However, omega-3 PUFA interventions led to specific changes at family and genus levels, which returned to baseline once the intervention was complete. At the family level, Clostridiaceae, Sutterellaceae and Akkermansiaceae increased at the end of both interventions. At the genus level, Bifidobacterium, Lactobacillus, Oscillospira and Lachnospira increased. In contrast, there was a drop in the abundance of Coprococcus and Faecalibacterium.

The functional consequences of the increase in short-chain fatty acid producers—Bifidobacterium, Lactobacillus, Lachnospira and Roseburia—after the 8 weeks of omega-3 PUFA supplementation deserves further research. Researchers hypothesize that these findings might explain the role of SCFA signaling in omega-3 PUFA chemopreventive activity, whereas mechanistic studies are needed to resolve the matter.

The type of omega-3 PUFA administration (capsules vs drinks) also had a different effect on the abundance of genera at the end of the study. For example, the increase in both Roseburia and Lachnospira was only observed during the drink intervention.

On the other hand, microbiome changes did not correlate with omega-3 PUFA exposure quantified with RBC omega-3 fatty acid incorporation or development of omega-3 PUFA-induced diarrhea.

Furthermore, incorporation of omega-3 PUFA within RBC did not vary depending on the type of formulation (capsules vs drinks). However, EPA and DHA administered in drinks led to a larger decrease in omega-6 PUFA arachidonic acid (AA) compared with capsules. This larger drop in AA content explained the increase in the omega-3:omega-6 ratio—a commonly used biomarker for assessing omega-3 PUFA bioactivity—after consumption of drinks compared with capsules.

As for adverse reactions from the intervention, some patients experienced minor and moderate dyspeptic symptoms and diarrhea.

In conclusion, these findings show that even short-term interventions driven by omega-3 PUFA may lead to reversible changes in the gut microbiota, which can only be appreciated at the family and genus level. On the other hand, the fact that the food matrix drives differential changes in the gut microbiota opens the avenue for taking them into account as a confounder in human nutrition microbiome studies.

 

Reference:

Watson H, Mitra S, Croden FC, et al. A randomized trial of the effect of omega-3 polyunsaturated fatty acid supplements on the human intestinal microbiota. Gut. 2018; 67:1974-83. doi: 10.1136/gutjnl-2017-314968.
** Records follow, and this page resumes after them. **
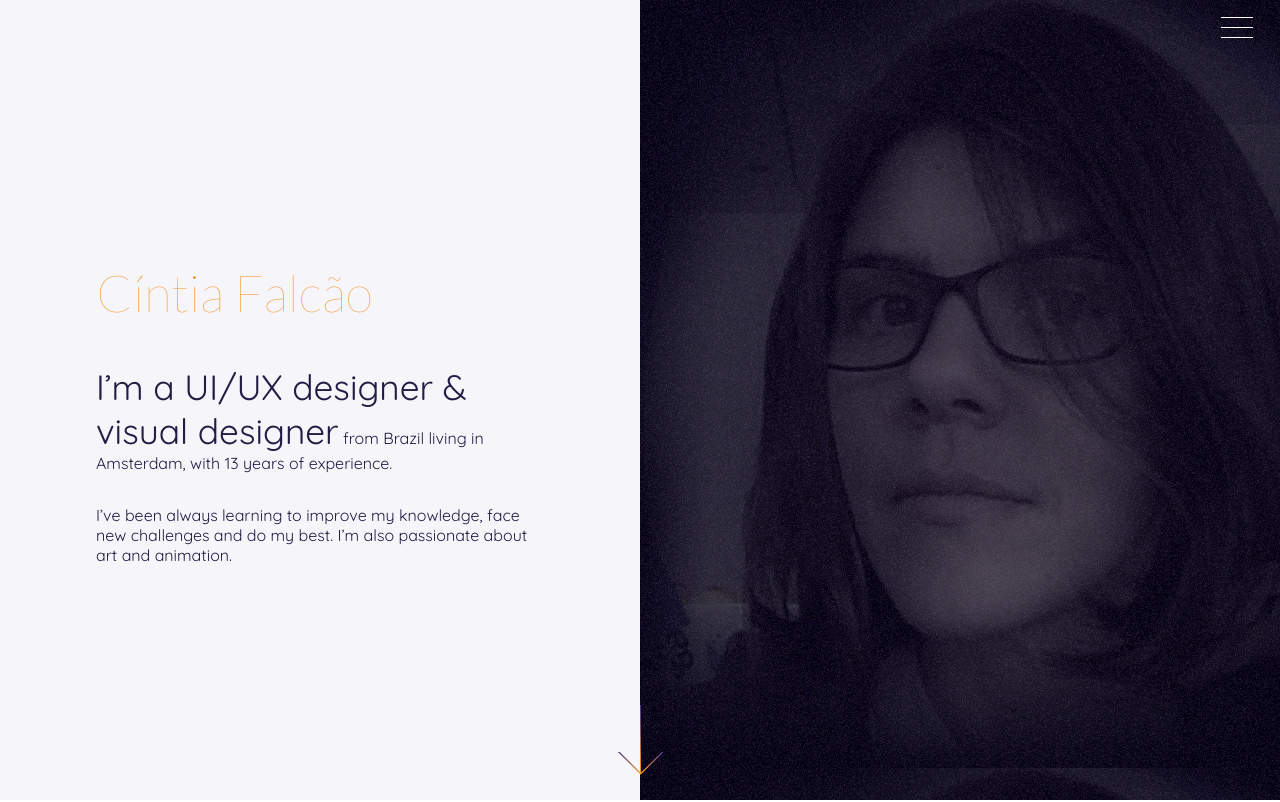
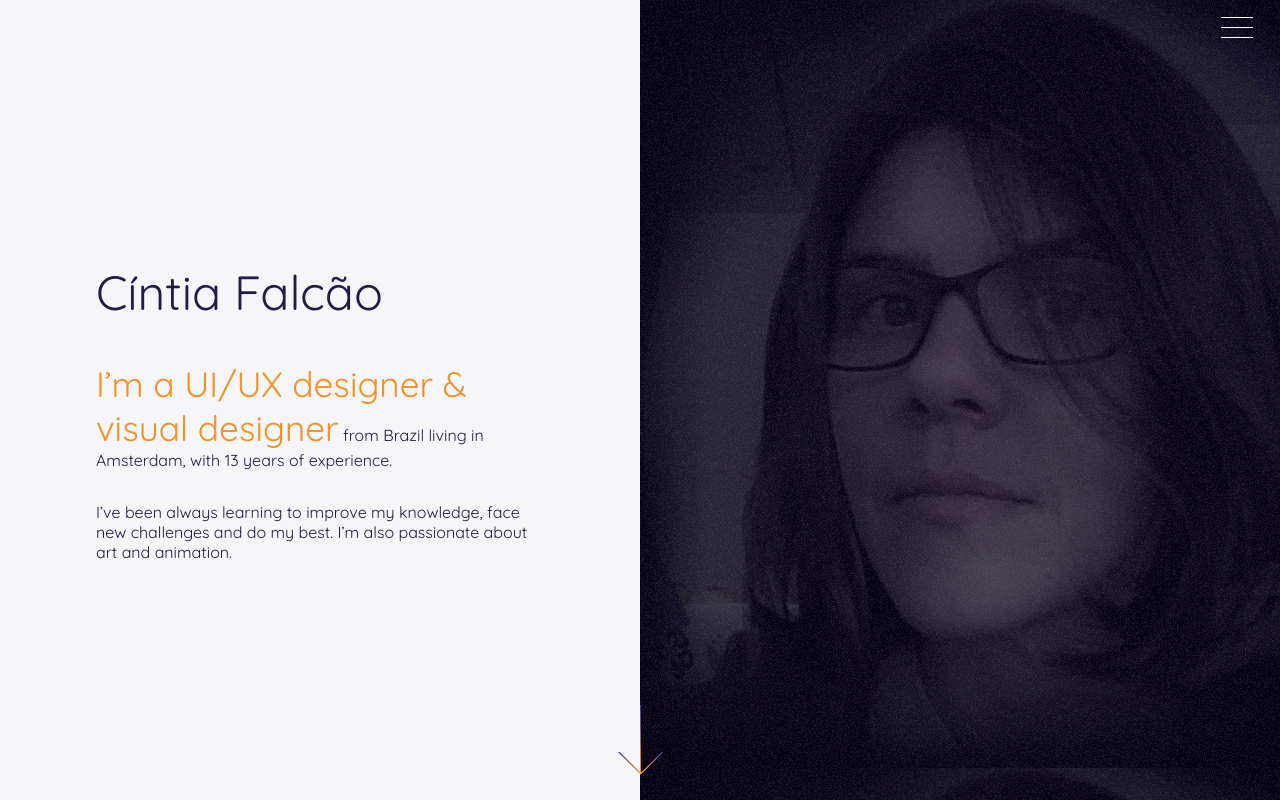
Before and after one commit to cintiafalcao/portfolio, a React (Create React App) app: page / in a window 1280 px wide. Shown: the top 802 px of the page. Built offline with nearby package versions, Linux system fonts and the light colour scheme.

Commit message:
change color

```diff
--- a/public/index.html
+++ b/public/index.html
@@ -14,7 +14,6 @@
       Learn how to configure a non-root public URL by running `npm run build`.
     -->
     <link href="https://fonts.googleapis.com/css?family=Quicksand" rel="stylesheet">
-    <link href="https://fonts.googleapis.com/css?family=Lato:100" rel="stylesheet">
     <title>Cíntia Falcão</title>
   </head>
   <body>
--- a/src/Main.js
+++ b/src/Main.js
@@ -27,16 +27,16 @@ const Wrapper = styled.div`
 `
 
 const Title = styled.h1`
-  font-family: 'Lato', sans-serif;
-  font-size: 3.2em;
-  color: #f29221;
+  /*font-family: 'Lato', sans-serif;*/
+  font-size: 3em;
+  color: #251c45;
   /*text-transform: uppercase;*/
 `
 
 const Subtitle = styled.h2`
   font-size: 2em;
   margin-top: -1.3em;
-  color: #251c45;
+  color: #f29221;
 `
 
 const Bio = styled.p`
@@ -45,7 +45,7 @@ const Bio = styled.p`
 
   b {
   font-size: 2.2em;
-  color: #251c45;
+  color: #f29221;
 
   }
 `
```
Stéphane Schneider
Stéphane Schneider
Professor Stéphane Schneider heads the Nutritional Support Unit in the Gastroenterology and Nutrition Department Archet University Hospital in Nice (France). He is also head of the Nice University Hospital’s food-nutrition liaison committee. Dr. Schneider is vice-president of the French-Speaking Society for Clinical Nutrition and Metabolism (SFNEP), and chairs the Educational and Clinical Practice Committee of the European Society for Clinical Nutrition and Metabolism (ESPEN). Three years after receiving his M.D. in Gastroenterology from the University of Nice Sophia-Antipolis, he became an assistant Professor and later a full Professor of Nutrition. He is also certified by the European Board of Gastroenterology and Hepatology. He obtained a Master of Science from the University of Paris VII, and a Ph.D. in nutrition from the University Paul Cezanne, as well as a CME Diploma from Harvard Medical School. His main research interests are intestinal failure and the effects of aging and chronic diseases on nutritional status. He has published 188 articles in peer-reviewed scientific journals, with an h index of 37. His goal is to help understand better the role of the intestinal ecosystem, as well as the effects of different forms of bacteriotherapy, in digestive and non-digestive disorders featuring dysbiosis.